Modernizing Solitude: The Networked Individual in Nineteenth-Century American Literature

December 5, 2020
Modernizing Solitude: The Networked Individual in Nineteenth-Century American Literature
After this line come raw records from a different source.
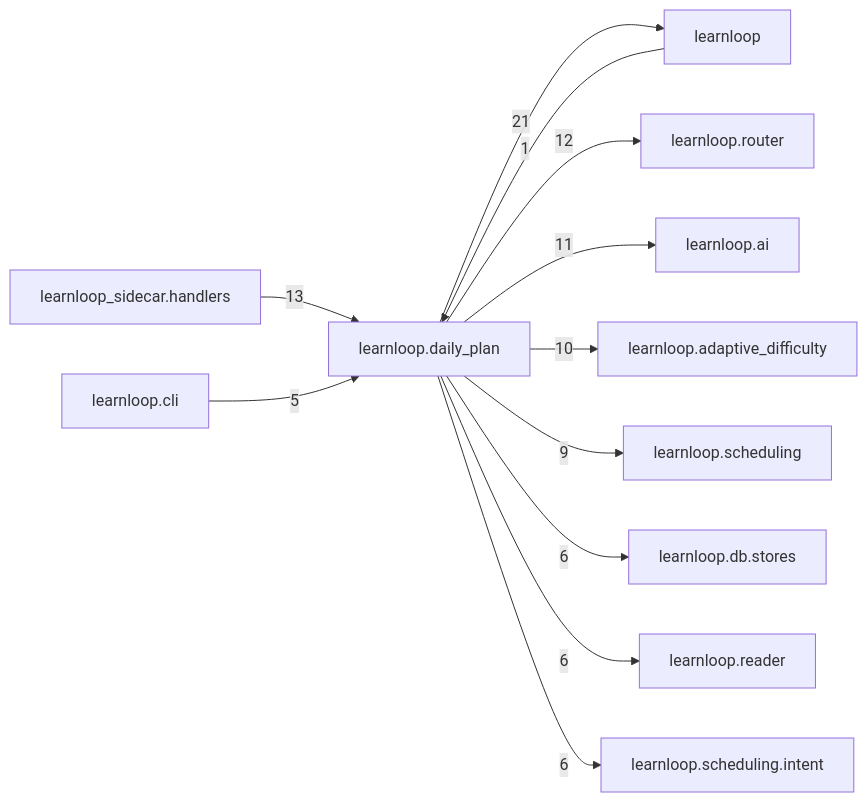
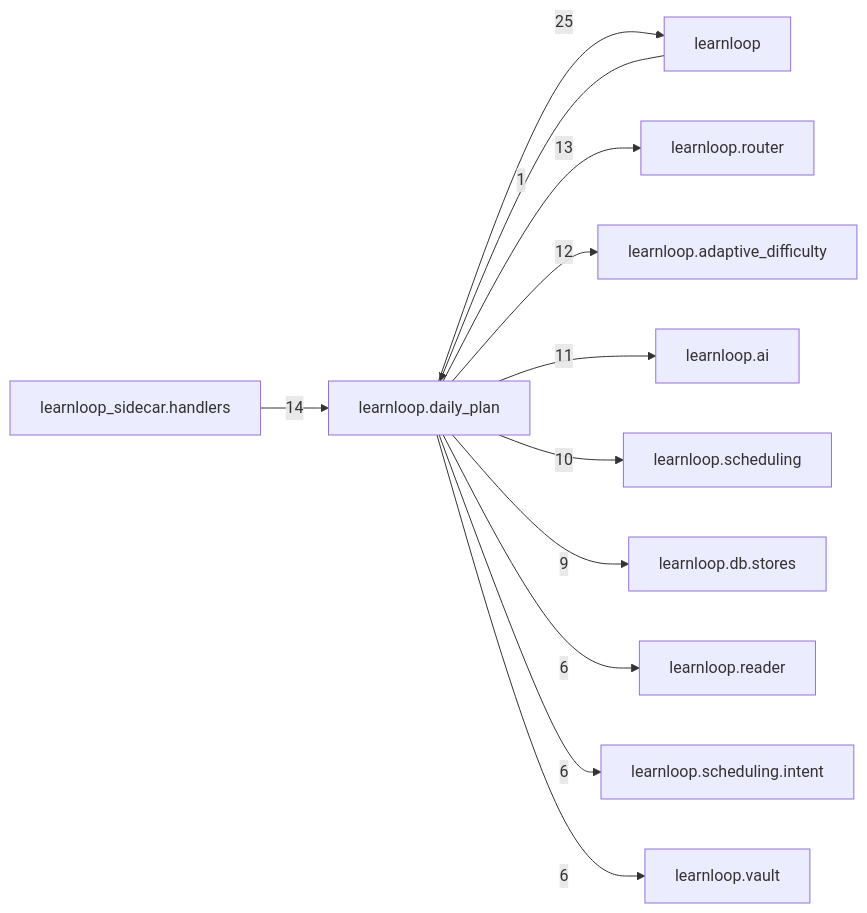
Before and after one commit to 6up-b/learnanything: the diagram in docs/learnloop-architecture-vault/Reference/Modules/learnloop/daily_plan/_package.md, drawn with Mermaid. The commit also changed other lines of this file and 601 other files, not shown here.

````diff
--- a/docs/learnloop-architecture-vault/Reference/Modules/learnloop/daily_plan/_package.md
+++ b/docs/learnloop-architecture-vault/Reference/Modules/learnloop/daily_plan/_package.md
@@ -141,25 +144,25 @@
 ```mermaid
 flowchart LR
     center["learnloop.daily_plan"]
     n_learnloop["learnloop"]
     n_learnloop_sidecar_handlers["learnloop_sidecar.handlers"]
     n_learnloop_router["learnloop.router"]
+    n_learnloop_adaptive_difficulty["learnloop.adaptive_difficulty"]
     n_learnloop_ai["learnloop.ai"]
-    n_learnloop_adaptive_difficulty["learnloop.adaptive_difficulty"]
     n_learnloop_scheduling["learnloop.scheduling"]
     n_learnloop_db_stores["learnloop.db.stores"]
     n_learnloop_reader["learnloop.reader"]
     n_learnloop_scheduling_intent["learnloop.scheduling.intent"]
-    n_learnloop_cli["learnloop.cli"]
+    n_learnloop_vault["learnloop.vault"]
     n_learnloop -->|1| center
-    center -->|21| n_learnloop
-    n_learnloop_sidecar_handlers -->|13| center
-    center -->|12| n_learnloop_router
+    center -->|25| n_learnloop
+    n_learnloop_sidecar_handlers -->|14| center
+    center -->|13| n_learnloop_router
+    center -->|12| n_learnloop_adaptive_difficulty
     center -->|11| n_learnloop_ai
-    center -->|10| n_learnloop_adaptive_difficulty
-    center -->|9| n_learnloop_scheduling
-    center -->|6| n_learnloop_db_stores
+    center -->|10| n_learnloop_scheduling
+    center -->|9| n_learnloop_db_stores
     center -->|6| n_learnloop_reader
     center -->|6| n_learnloop_scheduling_intent
-    n_learnloop_cli -->|5| center
+    center -->|6| n_learnloop_vault
 ```
````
An innovative and timely examination of the concept ofsolitude in nineteenth-century American literatureDuring the nineteenth century, the United States saw radicaldevelopments in media and communication that reshaped concepts ofspatiality and temporality. As the telegraph, the postal system,and public transportation became commonplace, the country achieveda level of connectedness that was never possible before. At thislevel, physical isolation no longer equaled psychologicalseparation from the exterior world, and as communication networksproliferated, being disconnected took on negative culturalconnotations.Though solitude, and the lack thereof, is a pressing concern intoday's culture of omnipresent digital connectivity, Yoshiaki Furuishows that solitude has been a significant preoccupation since thenineteenth century. The obsession over solitude is evidenced bymany writers of the period, with consequences for many basicnotions of creativity, art, and personal and spiritualfulfillment.In Modernizing Solitude: The Networked Individual inNineteenth-Century American Literature, Furui examines, amongother works, Henry David Thoreau's Walden, HarrietJacobs's Incidents in the Life of a Slave Girl, HermanMelville's "Bartleby, the Scrivener," Emily Dickinson's poetry andletters, and telegraphic literature in the 1870s to identify thevirtues and values these writers bestowed upon solitude in a timeand place where it was being consistently threatened or devalued.Although each writer has a unique way of addressing the theme, theyall aim to reclaim solitude as a positive, productive state ofbeing that is essential to the writing process and personalidentity. Employing a cross-disciplinary approach to understandmodern solitude and the resulting literature, Furui seeks tohistoricize solitude by anchoring literary works in thisrevolutionary yet interim period of American communication history,while also applying theoretical insights into the literaryanalysis.